§ What to do
Look through the records below and collect all lines that hold the string "empty".

§ Records for the task
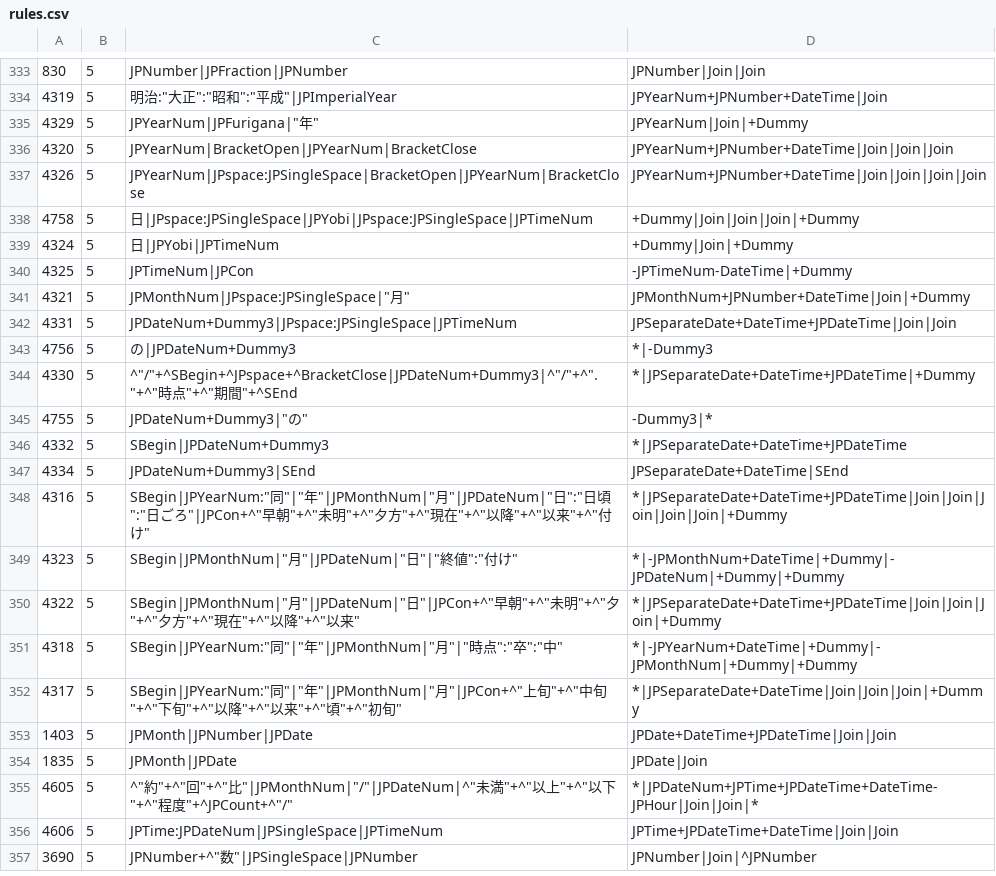
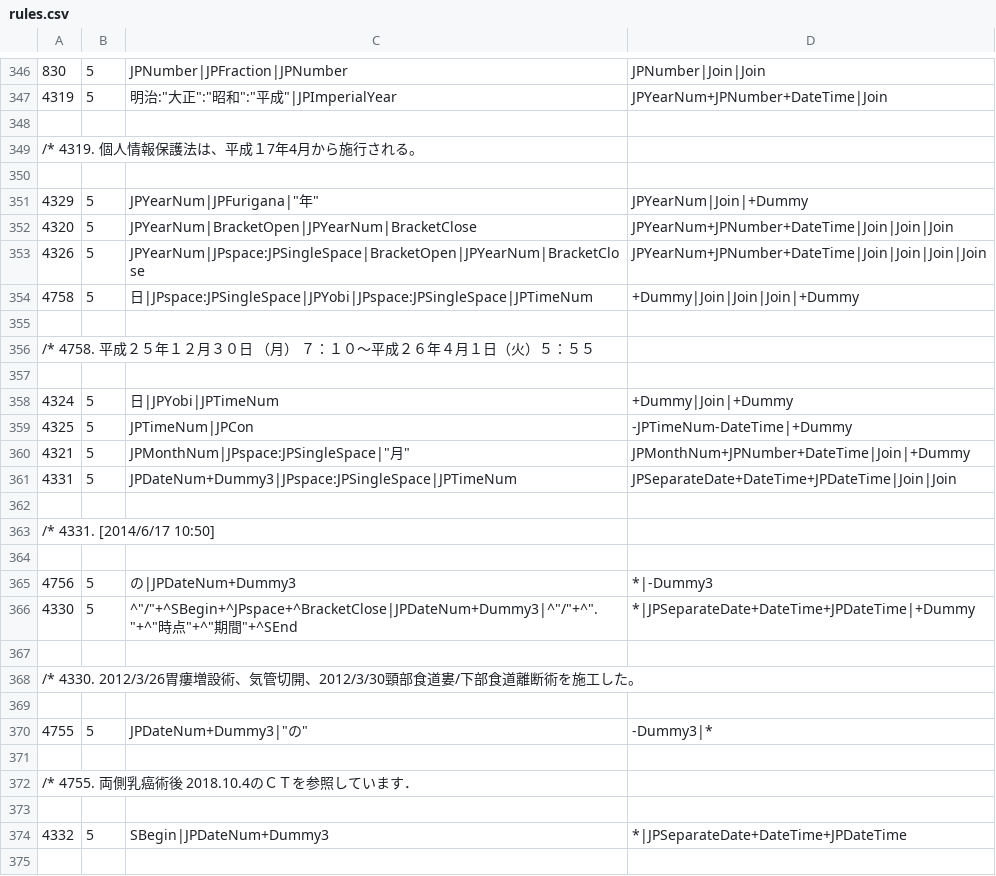
Before and after one commit to intersystems/iknow, a CSV file: language_models/ja/rules.csv, drawn as a sheet; only a part is shown, gaps mark what is left out; the shorter side is filled out with more unchanged rows; the diff covers the shown part only; the diff names each change by its address in the sheet, - before the commit and + after, or states it on an @@ line.

```diff
--- a/language_models/ja/rules.csv
+++ b/language_models/ja/rules.csv
+row 348: (empty)
+row 349: /* 4319. 個人情報保護法は、平成１7年4月から施行される。
+row 350: (empty)
+row 355: (empty)
+row 356: /* 4758. 平成２５年１２月３０日 （月） ７：１０～平成２６年４月１日（火）５：５５
+row 357: (empty)
+row 362: (empty)
+row 363: /* 4331. [2014/6/17 10:50]
+row 364: (empty)
+row 367: (empty)
+row 368: /* 4330. 2012/3/26胃瘻増設術、気管切開、2012/3/30頸部食道婁/下部食道離断術を施工した。
+row 369: (empty)
+row 371: (empty)
+row 372: /* 4755. 両側乳癌術後 2018.10.4のＣＴを参照しています．
+row 373: (empty)
+row 375: (empty)
```
Also changed, not shown: 37 added rows, 1 moved row and 3 edited cells elsewhere in this file, 13 other files.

§ Response area
+row 348: (empty)
+row 350: (empty)
+row 355: (empty)
+row 357: (empty)
+row 362: (empty)
+row 364: (empty)
+row 367: (empty)
+row 369: (empty)
+row 371: (empty)
+row 373: (empty)
+row 375: (empty)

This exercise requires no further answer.